From the author of The Men Who Stare at Goats (2005), another readable, entertaining excursion into extreme territory.
London-based journalist Ronson delves into the realm of mental illness, traveling to the notorious British facility Broadmoor to meet “Tony,” who claimed to have successfully “faked” madness—he feigned a disorder to avoid jail for a violent assault, and has been held ever since despite his protests. Psychiatrists assured Ronson that Tony was not insane, but psychopathic, a distinction that led the journalist to Canadian psychologist Robert Hare, who developed a “checklist” of personality traits to reveal psychopaths (who are by definition glib and deceptive). Ronson interviewed Hare and took his seminar. Hare contends that “psychopaths are quite incurable” due to brain abnormalities, and that his research provides the best methods for rooting them out. Hare’s seminar suggests that the detached sadism and lack of empathy which criminal psychopaths demonstrate can be seen in the wider world, where they cause great harm despite being only 1 percent of the population. “Serial killers ruin families,” he says. “Corporate and political and religious psychopaths ruin economies.” With this notion in mind, Ronson experienced chilling encounters with a Haitian death-squad leader and with Al Dunlap, a corporate raider who took great joy in firing people. Although the book’s various strands don’t fully coalesce, they remain engaging; Ronson is skilled at handling disturbing subject matter and difficult interview subjects with breezy insouciance. Yet the undertones are disturbing: While society seems unable to stop true psychopaths before they inflict major damage, Ronson argues that disturbed people like Tony essentially become “nothing more than a big splurge of madness in the minds of the people who benefit from it.” The author’s critique of these individuals within the mental-health industry will surely attract controversy.

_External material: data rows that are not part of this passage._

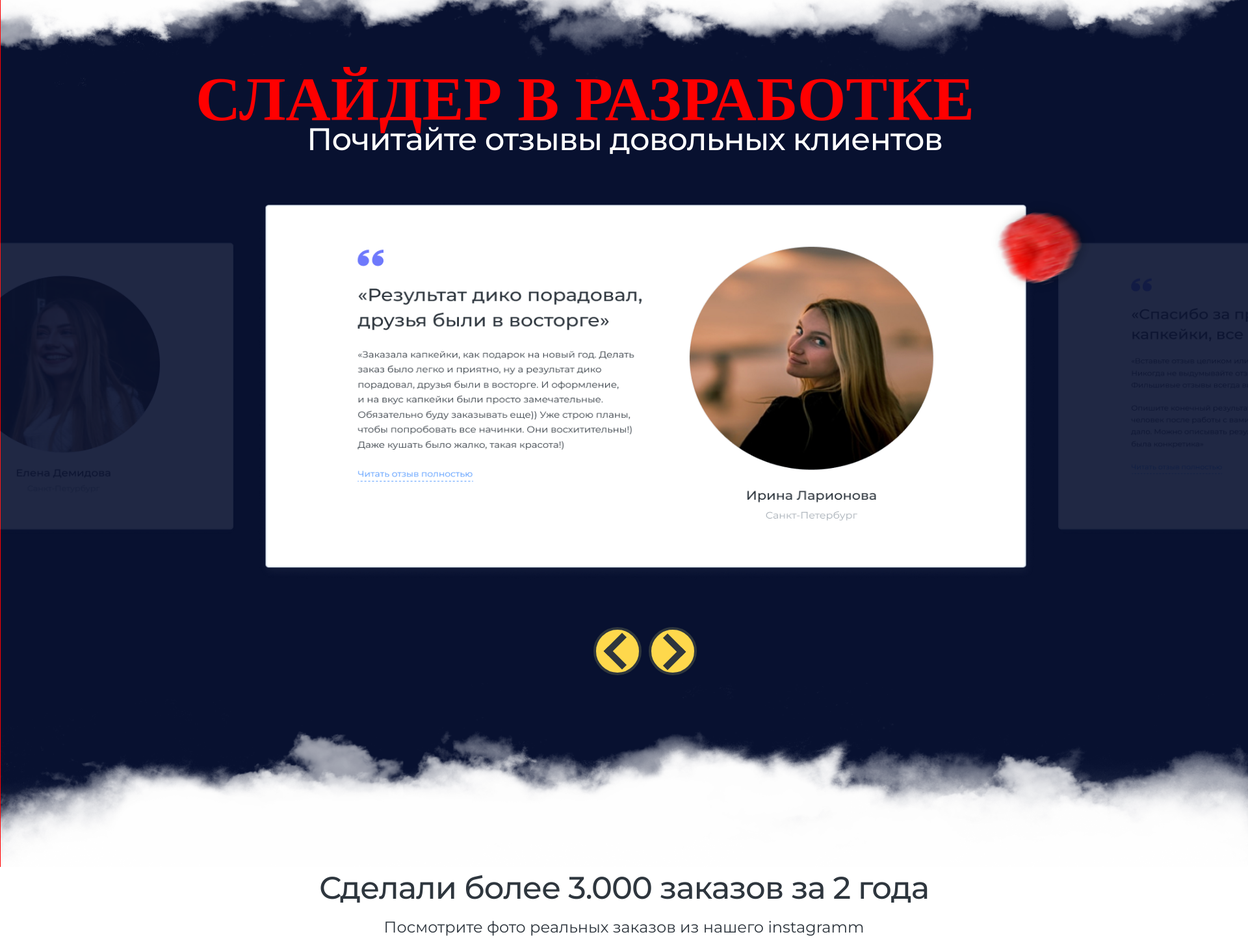
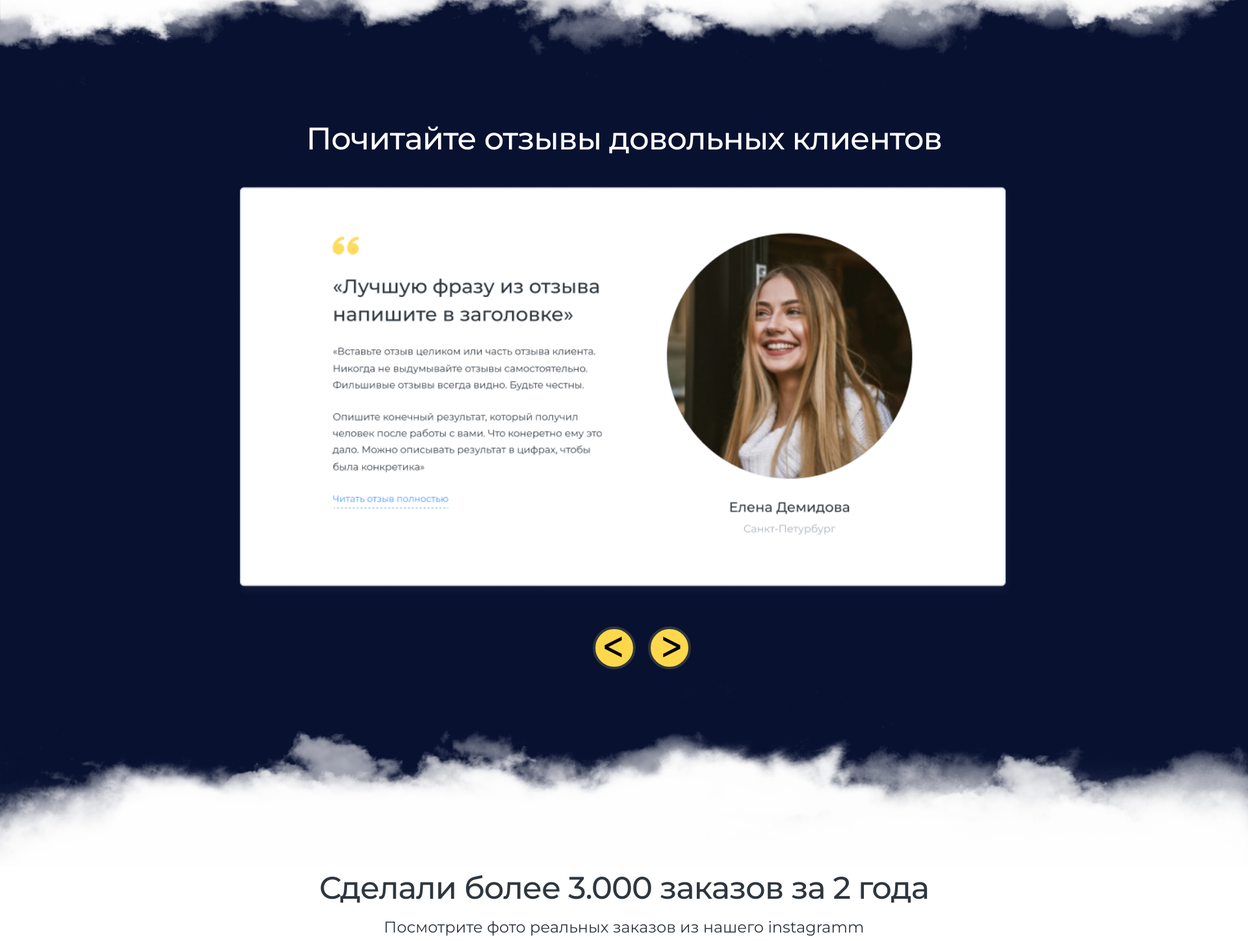
Before and after one commit to ROS-71/Pet_landing_SweetChest___not_adapted, a plain HTML site: page index.html in a window 1280 px wide. Shown: the part 5428-6876 px from the top of the page at 65% size, 1920 px wide, since content can reach past the window. Drawn offline with Linux system fonts and the light colour scheme.

Commit message:
08.10.2022г. 1. Доработан сладер на экране "Отзывы"

```diff
--- a/css/style.css
+++ b/css/style.css
@@ -1237,8 +1237,6 @@ body {
 	left: 0px;
 	top: 5257px;
 	background: #081130;
-
-	border: 1px solid red;	/*  */
 }
 
 	/*#region*/ /* Остальной код экрана ОТЗЫВЫ */
@@ -1258,29 +1256,70 @@ body {
 	color: #FFFFFF;
 }
 
+/* Вернхняя и нижняя картинка экрана - облака */
 .ScrRep_Top{
 	position: absolute;
 	width: 1920px;
 	height: 330px;
-	left: 0px;
-	top: 0px;
+
 }
 
 .ScrRep_Bottom{
 	position: absolute;
 	width: 1920px;
 	height: 284px;
-	left: 0px;
 	top: 1221px;
 }
-
+/* ------------------------------------------ */
+
+.ScrRep_leaf{
+	position: relative;
+	width: 126px;
+	height: 131px;
+	left: 225px;
+	top: 315px;
+	filter: blur(13.5px);
+	transform: rotate(-300deg);
+}
+
+/* --------------------- */
+
+
+
+/* Описание слайдера */
+/* Общий блок слайдера */
 .ScrRep_Slider{
-	position: absolute;
-	width: 3148px;
-	height: 615px;
-	margin: 450px 0 0 -580px;
-}
-
+	width: 4656px;
+	height: 647px;
+	margin: 450px auto;
+}
+/* Параметры картинов */
+.imgslider{
+	margin: 0 0 0 354px;
+	width: 1212px;
+	height: 647px;
+}
+
+/* Внутрийнний блок сладера */
+.Slider{
+	width: 1920px;
+	height: 647px;
+	overflow: hidden;				/* Обрезам видимы обалсти слайдера с картинками выходящие за края страница и слайдера */
+}
+
+/* Линия прокрутки сладйера с картинками */
+.Slider-line{
+	width: 4656px;
+	height: 647px;
+	display: flex;					/* Выстариваем картинки в строку */
+	position: relative;
+	left: 0;							/* Устанавливаем начальную позицию */
+	transition: all ease 1s;	/* Устанавливаем плавную прокрутку */
+}
+/* ----------------------------- */
+
+/* КНОПКИ СЛАЙДЕРА */
+/* Контейнер для кнопок */
 .ScrRep_SliderButon{
 	position: absolute;
 	width: 155px;
@@ -1289,6 +1328,7 @@ body {
 	top: 1135px;
 }
 
+/* Левая кнопка */
 .ScrRep_SliderLeft{
 	position: absolute;
 	width: 66px;
@@ -1297,7 +1337,17 @@ body {
 	border: 4px solid #2E363E;
 	border-radius: 50%;
 }
-
+.ScrRep_SliderLeft:active{
+	top: 2px;
+}
+.btn_sliderLeft{
+	font-size: 40px;
+	font-weight: 700;
+	line-height: 57px;
+	padding-right: 5px;
+}
+
+/* Правая кнопка */
 .ScrRep_SliderRight{
 	position: absolute;
 	width: 66px;
@@ -1307,42 +1357,18 @@ body {
 	border: 4px solid #2E363E;
 	border-radius: 50%;
 }
-
-.ScrRep_ArrowLeft{
-	position: absolute;
-	width: 30px;
-	height: 30px;
-	border-top: 10px solid #2E363E;
-	border-right: 10px solid #2E363E;
-	left: 20px;
-	top: -3px;
-	transform: rotate(-135deg);
-}
-
-.SCRRep_ArrowRight{
-	position: absolute;
-	width: 30px;
-	height: 30px;
-	border-top: 10px solid #2E363E;
-	border-right: 10px solid #2E363E;
-	left: 5px;
-	top: -2px;
-	transform: rotate(45deg);
-}
+.ScrRep_SliderRight:active{
+	top: 2px;
+}
+.btn_sliderRight{
+	font-size: 40px;
+	font-weight: 700;
+	line-height: 57px;
+	padding-left: 5px;
+}
+/* ----------------------------------------------- */
+
 /*#endregion*/
-
-
-
-/* ***************************** */
-.slidetInfo{
-	position: absolute;
-	left: 300px;
-	font-size: 72pt;
-	color: red;
-	font-weight: 700;
-}
-/* ***************************** */
-
 
 
 /* -----------------------------------------
--- a/index.html
+++ b/index.html
@@ -432,20 +432,26 @@
 		<p class="ScrRep_Zagolovok">Почитайте отзывы довольных клиентов</p>
 		<img src="img/ScrReport_Top.png" alt="Изображение не найденно!" class="ScrRep_Top">
 		<img src="img/ScrReport_Bottom.png" alt="Изображение не найденно!" class="ScrRep_Bottom">
-		<img src="img/ScrReport.png" alt="Изображение не найденно!" class="ScrRep_Slider">
-		<img src="img/leaf.png" alt="Изображение не найденно!" class="ScrRep_">
+		<div class="ScrRep_Slider">
+			<div class="Slider">
+				<div class="Slider-line">
+					<img class="imgslider" src="img/2_otziv.png" alt="Изображение не найденно!">
+					<img class="imgslider" src="img/1_otziv.png" alt="Изображение не найденно!">
+					<img class="imgslider" src="img/3_otziv.png" alt="Изображение не найденно!">
+				</div>
+			</div>
+		</div>
+
+		<img src="img/leaf.png" alt="Изображение не найденно!" class="ScrRep_leaf">
 
 		<div class="ScrRep_SliderButon">
-			<div class="ScrRep_SliderLeft">
-				<p class="ScrRep_ArrowLeft"> </p>
-			</div>
-			<div class="ScrRep_SliderRight">
-				<p class="SCRRep_ArrowRight"> </p>
-			</div>
+
+				<button class="ScrRep_SliderLeft"> <span class="btn_sliderLeft">ᐸ</span></button>
+
+
+				<button class="ScrRep_SliderRight"> <span class="btn_sliderRight">ᐳ</span> </button>
+
 		</div>
-		<!-- -------------------------------------------------- -->
-		<p class="slidetInfo"> СЛАЙДЕР В РАЗРАБОТКЕ </p>
-		<!-- -------------------------------------------------- -->
 	</div>
 
 	<!-- Экран "ГАЛЕРЕЯ" -->
@@ -498,10 +504,10 @@
 								class="ScrFB_FieldPhone">
 						</form>
 						<form action="#">
-						<div>
-							<button class="ScrFB_Button"> Сделать заказ </button>
-						</div>
-					</form>
+							<div>
+								<button class="ScrFB_Button"> Сделать заказ </button>
+							</div>
+						</form>
 					</div>
 
 					<div class="ScrFB_Checkbox">
@@ -511,7 +517,8 @@
 								<p>
 									Нажимая на кнопку, вы соглашаетесь с
 									<a href="https://legalacts.ru/doc/152_FZ-o-personalnyh-dannyh/glava-2/statja-6/"
-										title="Федеральный закон от 27.07.2006 N 152-ФЗ (ред. от 14.07.2022) О персональных данных  |  Глава 2. Принципы и условия обработки персональных данных" style="color: #7E868E">
+										title="Федеральный закон от 27.07.2006 N 152-ФЗ (ред. от 14.07.2022) О персональных данных  |  Глава 2. Принципы и условия обработки персональных данных"
+										style="color: #7E868E">
 										условиями обработки персональных данных
 									</a>
 								</p>
@@ -533,5 +540,7 @@
 		</footer>
 	</div>
 
+	<script src="js/Script.js"></script>
 </body>
+
 </html>
--- /dev/null
+++ b/js/Script.js
@@ -0,0 +1,18 @@
+let offset = 0; /* Переменная хранящая смещение от левого края */
+const sliderline = document.querySelector('.Slider-line');
+
+document.querySelector('.ScrRep_SliderRight').addEventListener('click', function (){
+	offset = offset + 1566;	/* Можно сделать короче: offset += 1566 (сама картинка 1212px + 354px поле слева*/
+	if (offset > 3132) {		/* Если offset больше 3132px */
+		offset = 0;				/* то offset равен 0 (начальная позиция) - т.е. зацикливаем слайдер на кнопке вправо*/
+	}
+	sliderline.style.left = -offset + 'px'; /* стили left и right работают только когда элемнту присвоен position, лучше всего относительный relative */
+});
+
+document.querySelector('.ScrRep_SliderLeft').addEventListener('click', function (){
+	offset -= 1566;			/* !!!   Замена на более короький код: offset -= 1566 */
+	if (offset < 0) {			/* Если offset меньше 0 */
+		offset = 3132;			/* то offset равен 3132 (коненая позиция) - т.е. зацикливаем слайдер на кнопке влево */
+	}
+	sliderline.style.left = -offset + 'px';
+});
```
Also changed, not shown: img/1_otziv.png (added), img/2_otziv.png (added), img/3_otziv.png (added).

Bizarrely captivating look at the terrifying mental disorder of psychopathy, the difficulty of its treatment and the professional infrastructure surrounding it.